We know that Jesus asked bluntly, â€œWill worry add one hour to your life?â€ He also said â€œnot to worry about tomorrow because each day has enough trouble of its own.â€ (Matthew 6:24-34)
I think often that the worry comes when we lie down because that is when we finally stop and think. During the day we are just running from one task to another; trying to keep our heads above water.
Non-stop thinking. It’s like an audio or video tape or a YouTube program that is just on permanent â€œreplay.â€ Conversations thought over as to how they could have went differently. Plans for tomorrow or the next week or month or year are considered. â€œHow can I make enough money for _______?â€ Even the anticipation of good things, like leaving on vacation, can be negative when you cannot get needed sleep.
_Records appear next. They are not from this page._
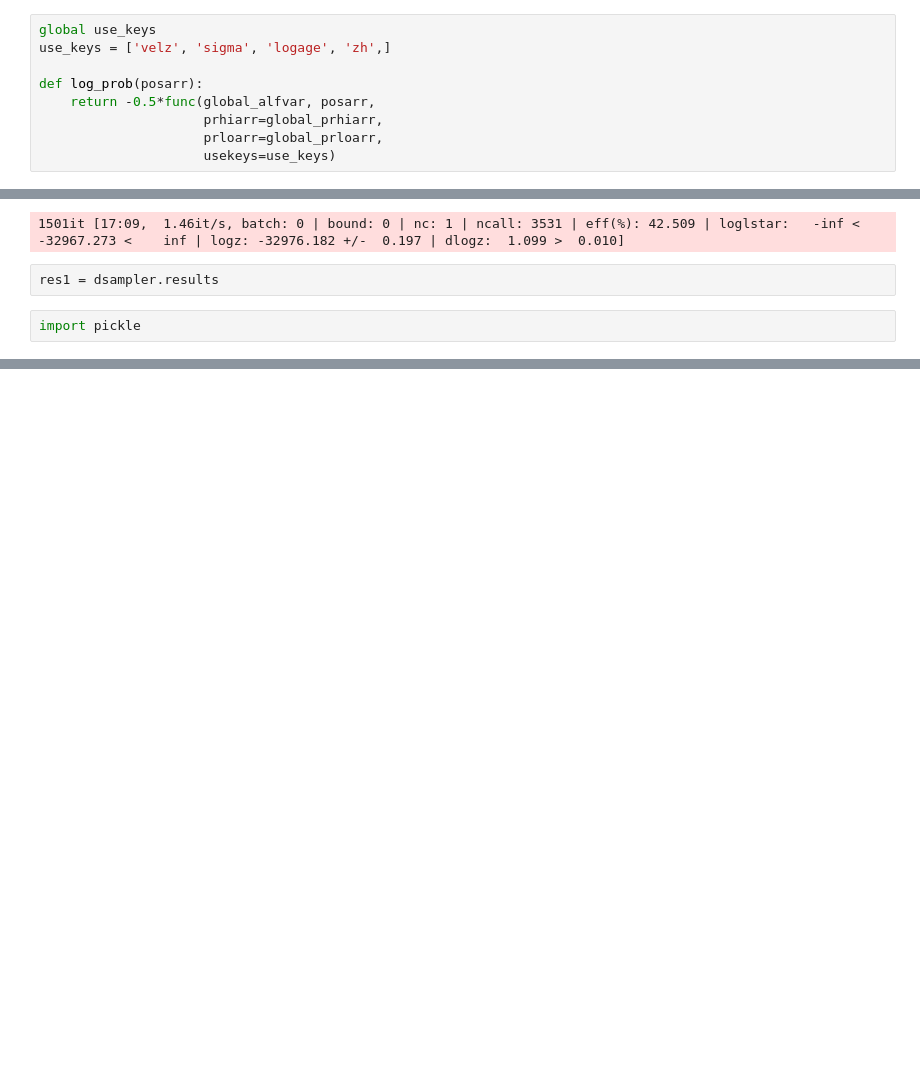
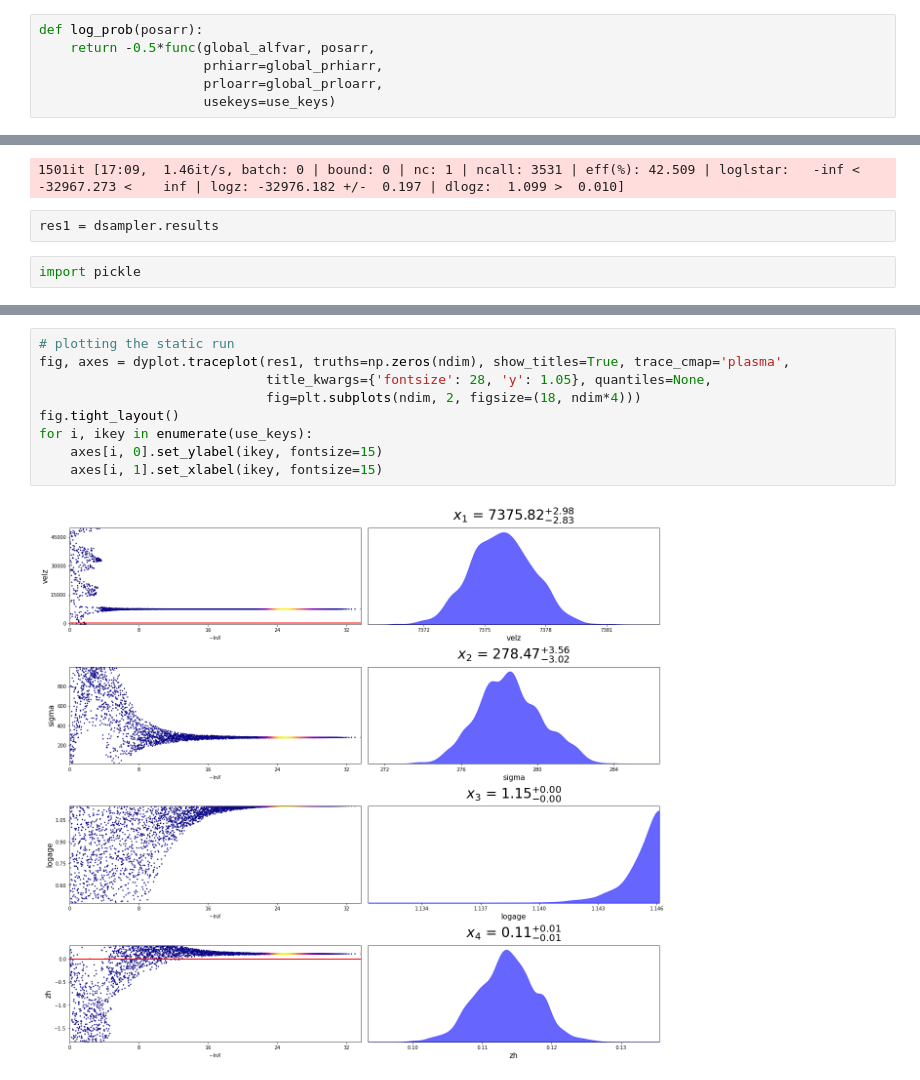
Before and after one commit to connorfjennings/alfpy, a Jupyter notebook: scripts/test1.ipynb, the cells around one changed output, grey strips where cells are left out. Drawn from its saved outputs; the diff is of its cells as text; blank space fills up the shorter version.

```diff
--- a/scripts/test1.ipynb
+++ b/scripts/test1.ipynb
@@ -90,9 +256,6 @@ key_list = ['velz', 'sigma', 'logage', 'zh', 'feh',
                 'logemline_sii','logemline_ni','logemline_nii',
                 'logtrans','jitter','logsky', 'imf3','imf4','h3','h4']
 # %%
-global use_keys
-use_keys = ['velz', 'sigma', 'logage', 'zh',]
-
 def log_prob(posarr):
     return -0.5*func(global_alfvar, posarr,
                      prhiarr=global_prhiarr,
@@ -243,0 +424,11 @@ for i in range(2):
+# %%
+# plotting the static run
+fig, axes = dyplot.traceplot(res1, truths=np.zeros(ndim), show_titles=True, trace_cmap='plasma',
+                             title_kwargs={'fontsize': 28, 'y': 1.05}, quantiles=None,
+                             fig=plt.subplots(ndim, 2, figsize=(18, ndim*4)))
+fig.tight_layout()
+for i, ikey in enumerate(use_keys):
+    axes[i, 0].set_ylabel(ikey, fontsize=15)
+    axes[i, 1].set_xlabel(ikey, fontsize=15)
+# %% [output]
+[figure, added]
```
Also changed, not shown: parts of 39 cells of this notebook, 25 other files.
Pain. This is something that I have learned a lot about in the last three years. It’s obviously difficult to sleep when you are in physical pain. Sleep deprivation makes work and everyday functioning impossible. And medication cannot be the only answer.
All this is about more than sleep. It is about finding a place of rest. It is relaxing in peace, security and assurance that turns off the worry and thinking and pain.
About ten years ago, I made a change in my bedtime routine. Instead of just coming into my bedroom and crawling into bed, I began to do things to help me make the transition from my busy, high-stress day and wind down and enter into a place of rest. Some nights I read Scripture. It could be a chapter or even a few verses that become a thought that winds its way around in my head. Other nights I listen to worship music as I fall asleep. And then there are the nights when I count my blessings. Yes, I use the alphabet and think about: What am I thankful for that begins with the letter â€œGâ€? and so on.
Worries and problems? Well I have learned to talk them over with God. Some nights I have to write them into my prayer journal, telling God all about them and then literally â€œshut the bookâ€ on the worries, leaving them in God’s hands.
All of these are intentional habits that God has laid on my heart. God may have some suggestions for you. It’s a choice and I won’t say that it’s easy because it’s unlearning years of worrying and fretting. Not surprising, that I have found that Jesus was right â€“ worrying does not add anything constructive to my life!
Let us enter into the rest of the LORD and sleep well.
Now the Day is Over written by Joseph Barnby and Sabine Baring-Gould and sung by Hastings College Choir, NE